[Stored data entries]
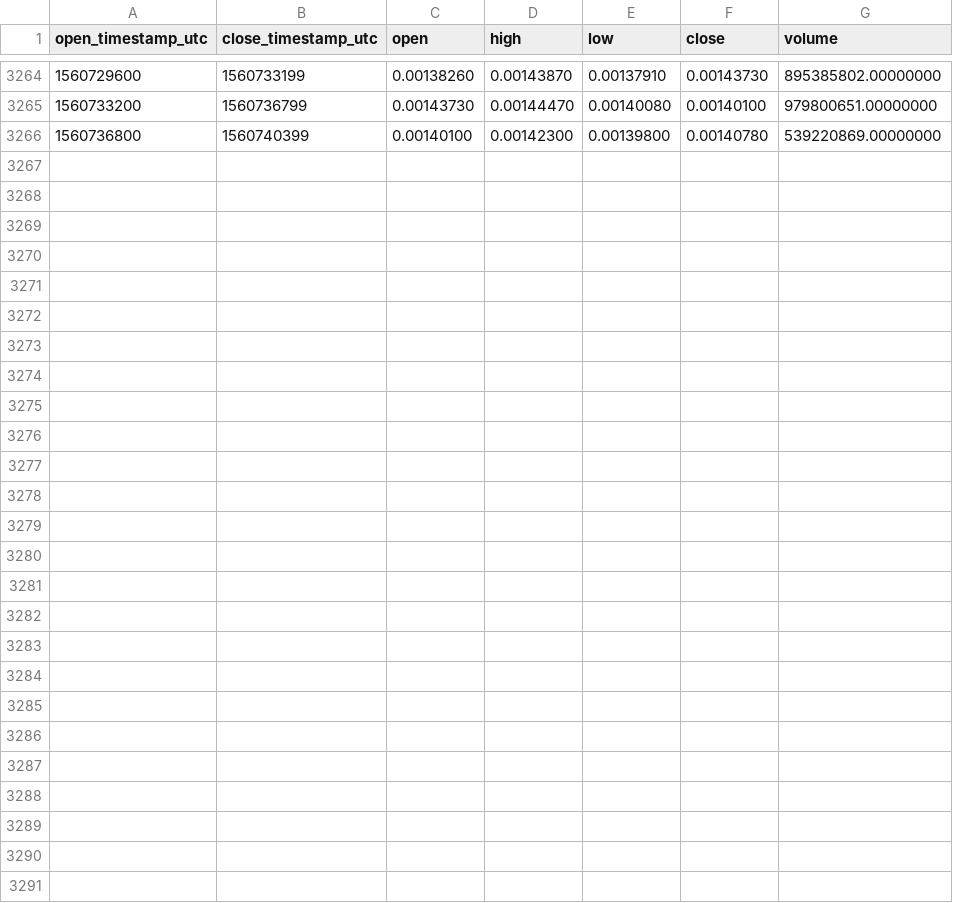
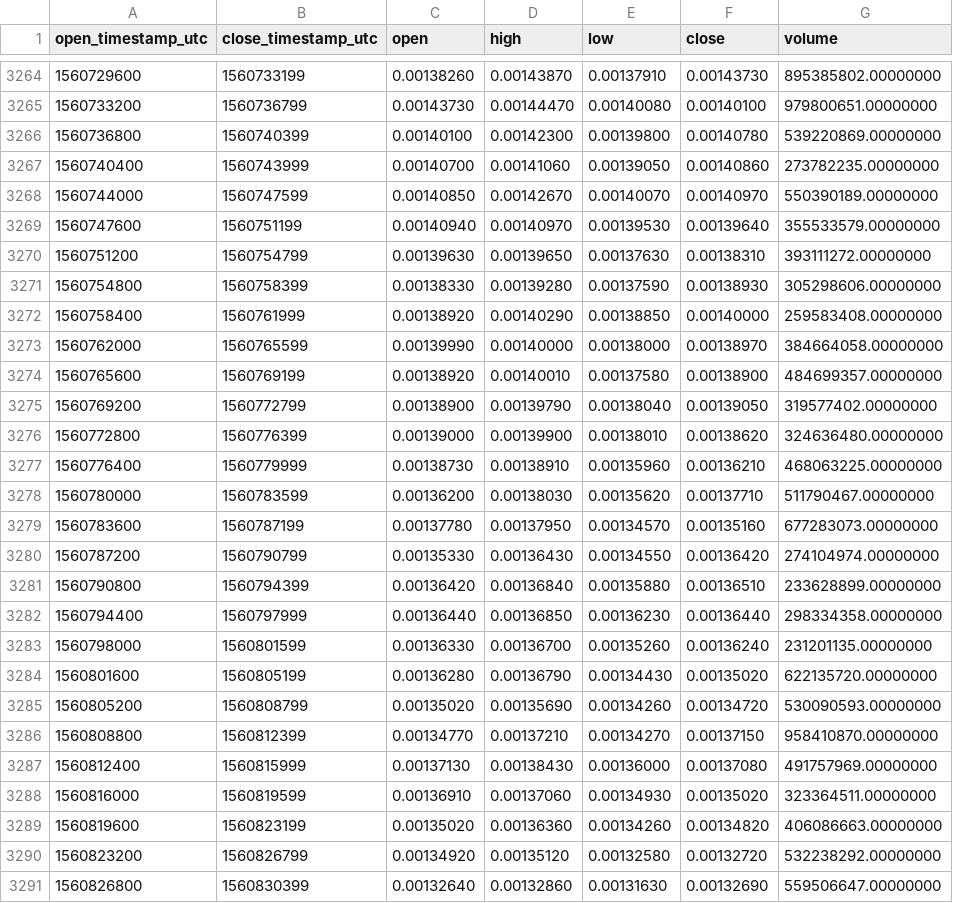
Before and after one commit to cryptobigbro/binance-BTTUSDT, a CSV file: binance-BTTUSDT-1h.csv, drawn as a sheet; only a part is shown, gaps mark what is left out; the diff names each change by its address in the sheet, - before the commit and + after, or states it on an @@ line.

Commit message:
Update OHLCV data.

```diff
--- a/binance-BTTUSDT-1h.csv
+++ b/binance-BTTUSDT-1h.csv
+row 3267: 1560740400 | 1560743999 | 0.00140700 | 0.00141060 | 0.00139050 | 0.00140860 | 273782235.00000000
+row 3268: 1560744000 | 1560747599 | 0.00140850 | 0.00142670 | 0.00140070 | 0.00140970 | 550390189.00000000
+row 3269: 1560747600 | 1560751199 | 0.00140940 | 0.00140970 | 0.00139530 | 0.00139640 | 355533579.00000000
+row 3270: 1560751200 | 1560754799 | 0.00139630 | 0.00139650 | 0.00137630 | 0.00138310 | 393111272.00000000
+row 3271: 1560754800 | 1560758399 | 0.00138330 | 0.00139280 | 0.00137590 | 0.00138930 | 305298606.00000000
+row 3272: 1560758400 | 1560761999 | 0.00138920 | 0.00140290 | 0.00138850 | 0.00140000 | 259583408.00000000
+row 3273: 1560762000 | 1560765599 | 0.00139990 | 0.00140000 | 0.00138000 | 0.00138970 | 384664058.00000000
+row 3274: 1560765600 | 1560769199 | 0.00138920 | 0.00140010 | 0.00137580 | 0.00138900 | 484699357.00000000
+row 3275: 1560769200 | 1560772799 | 0.00138900 | 0.00139790 | 0.00138040 | 0.00139050 | 319577402.00000000
+row 3276: 1560772800 | 1560776399 | 0.00139000 | 0.00139900 | 0.00138010 | 0.00138620 | 324636480.00000000
+row 3277: 1560776400 | 1560779999 | 0.00138730 | 0.00138910 | 0.00135960 | 0.00136210 | 468063225.00000000
+row 3278: 1560780000 | 1560783599 | 0.00136200 | 0.00138030 | 0.00135620 | 0.00137710 | 511790467.00000000
+row 3279: 1560783600 | 1560787199 | 0.00137780 | 0.00137950 | 0.00134570 | 0.00135160 | 677283073.00000000
+row 3280: 1560787200 | 1560790799 | 0.00135330 | 0.00136430 | 0.00134550 | 0.00136420 | 274104974.00000000
+row 3281: 1560790800 | 1560794399 | 0.00136420 | 0.00136840 | 0.00135880 | 0.00136510 | 233628899.00000000
+row 3282: 1560794400 | 1560797999 | 0.00136440 | 0.00136850 | 0.00136230 | 0.00136440 | 298334358.00000000
+row 3283: 1560798000 | 1560801599 | 0.00136330 | 0.00136700 | 0.00135260 | 0.00136240 | 231201135.00000000
+row 3284: 1560801600 | 1560805199 | 0.00136280 | 0.00136790 | 0.00134430 | 0.00135020 | 622135720.00000000
+row 3285: 1560805200 | 1560808799 | 0.00135020 | 0.00135690 | 0.00134260 | 0.00134720 | 530090593.00000000
+row 3286: 1560808800 | 1560812399 | 0.00134770 | 0.00137210 | 0.00134270 | 0.00137150 | 958410870.00000000
+row 3287: 1560812400 | 1560815999 | 0.00137130 | 0.00138430 | 0.00136000 | 0.00137080 | 491757969.00000000
+row 3288: 1560816000 | 1560819599 | 0.00136910 | 0.00137060 | 0.00134930 | 0.00135020 | 323364511.00000000
+row 3289: 1560819600 | 1560823199 | 0.00135020 | 0.00136360 | 0.00134260 | 0.00134820 | 406086663.00000000
+row 3290: 1560823200 | 1560826799 | 0.00134920 | 0.00135120 | 0.00132580 | 0.00132720 | 532238292.00000000
+row 3291: 1560826800 | 1560830399 | 0.00132640 | 0.00132860 | 0.00131630 | 0.00132690 | 559506647.00000000
```
Also changed, not shown: binance-BTTUSDT-1d.csv.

TO DO.
Please print the records above once more, word for word, omitting all pictures.

ANSWER BOX.
Before and after one commit to cryptobigbro/binance-BTTUSDT, a CSV file: binance-BTTUSDT-1h.csv, drawn as a sheet; only a part is shown, gaps mark what is left out; the diff names each change by its address in the sheet, - before the commit and + after, or states it on an @@ line.

Commit message:
Update OHLCV data.

```diff
--- a/binance-BTTUSDT-1h.csv
+++ b/binance-BTTUSDT-1h.csv
+row 3267: 1560740400 | 1560743999 | 0.00140700 | 0.00141060 | 0.00139050 | 0.00140860 | 273782235.00000000
+row 3268: 1560744000 | 1560747599 | 0.00140850 | 0.00142670 | 0.00140070 | 0.00140970 | 550390189.00000000
+row 3269: 1560747600 | 1560751199 | 0.00140940 | 0.00140970 | 0.00139530 | 0.00139640 | 355533579.00000000
+row 3270: 1560751200 | 1560754799 | 0.00139630 | 0.00139650 | 0.00137630 | 0.00138310 | 393111272.00000000
+row 3271: 1560754800 | 1560758399 | 0.00138330 | 0.00139280 | 0.00137590 | 0.00138930 | 305298606.00000000
+row 3272: 1560758400 | 1560761999 | 0.00138920 | 0.00140290 | 0.00138850 | 0.00140000 | 259583408.00000000
+row 3273: 1560762000 | 1560765599 | 0.00139990 | 0.00140000 | 0.00138000 | 0.00138970 | 384664058.00000000
+row 3274: 1560765600 | 1560769199 | 0.00138920 | 0.00140010 | 0.00137580 | 0.00138900 | 484699357.00000000
+row 3275: 1560769200 | 1560772799 | 0.00138900 | 0.00139790 | 0.00138040 | 0.00139050 | 319577402.00000000
+row 3276: 1560772800 | 1560776399 | 0.00139000 | 0.00139900 | 0.00138010 | 0.00138620 | 324636480.00000000
+row 3277: 1560776400 | 1560779999 | 0.00138730 | 0.00138910 | 0.00135960 | 0.00136210 | 468063225.00000000
+row 3278: 1560780000 | 1560783599 | 0.00136200 | 0.00138030 | 0.00135620 | 0.00137710 | 511790467.00000000
+row 3279: 1560783600 | 1560787199 | 0.00137780 | 0.00137950 | 0.00134570 | 0.00135160 | 677283073.00000000
+row 3280: 1560787200 | 1560790799 | 0.00135330 | 0.00136430 | 0.00134550 | 0.00136420 | 274104974.00000000
+row 3281: 1560790800 | 1560794399 | 0.00136420 | 0.00136840 | 0.00135880 | 0.00136510 | 233628899.00000000
+row 3282: 1560794400 | 1560797999 | 0.00136440 | 0.00136850 | 0.00136230 | 0.00136440 | 298334358.00000000
+row 3283: 1560798000 | 1560801599 | 0.00136330 | 0.00136700 | 0.00135260 | 0.00136240 | 231201135.00000000
+row 3284: 1560801600 | 1560805199 | 0.00136280 | 0.00136790 | 0.00134430 | 0.00135020 | 622135720.00000000
+row 3285: 1560805200 | 1560808799 | 0.00135020 | 0.00135690 | 0.00134260 | 0.00134720 | 530090593.00000000
+row 3286: 1560808800 | 1560812399 | 0.00134770 | 0.00137210 | 0.00134270 | 0.00137150 | 958410870.00000000
+row 3287: 1560812400 | 1560815999 | 0.00137130 | 0.00138430 | 0.00136000 | 0.00137080 | 491757969.00000000
+row 3288: 1560816000 | 1560819599 | 0.00136910 | 0.00137060 | 0.00134930 | 0.00135020 | 323364511.00000000
+row 3289: 1560819600 | 1560823199 | 0.00135020 | 0.00136360 | 0.00134260 | 0.00134820 | 406086663.00000000
+row 3290: 1560823200 | 1560826799 | 0.00134920 | 0.00135120 | 0.00132580 | 0.00132720 | 532238292.00000000
+row 3291: 1560826800 | 1560830399 | 0.00132640 | 0.00132860 | 0.00131630 | 0.00132690 | 559506647.00000000
```
Also changed, not shown: binance-BTTUSDT-1d.csv.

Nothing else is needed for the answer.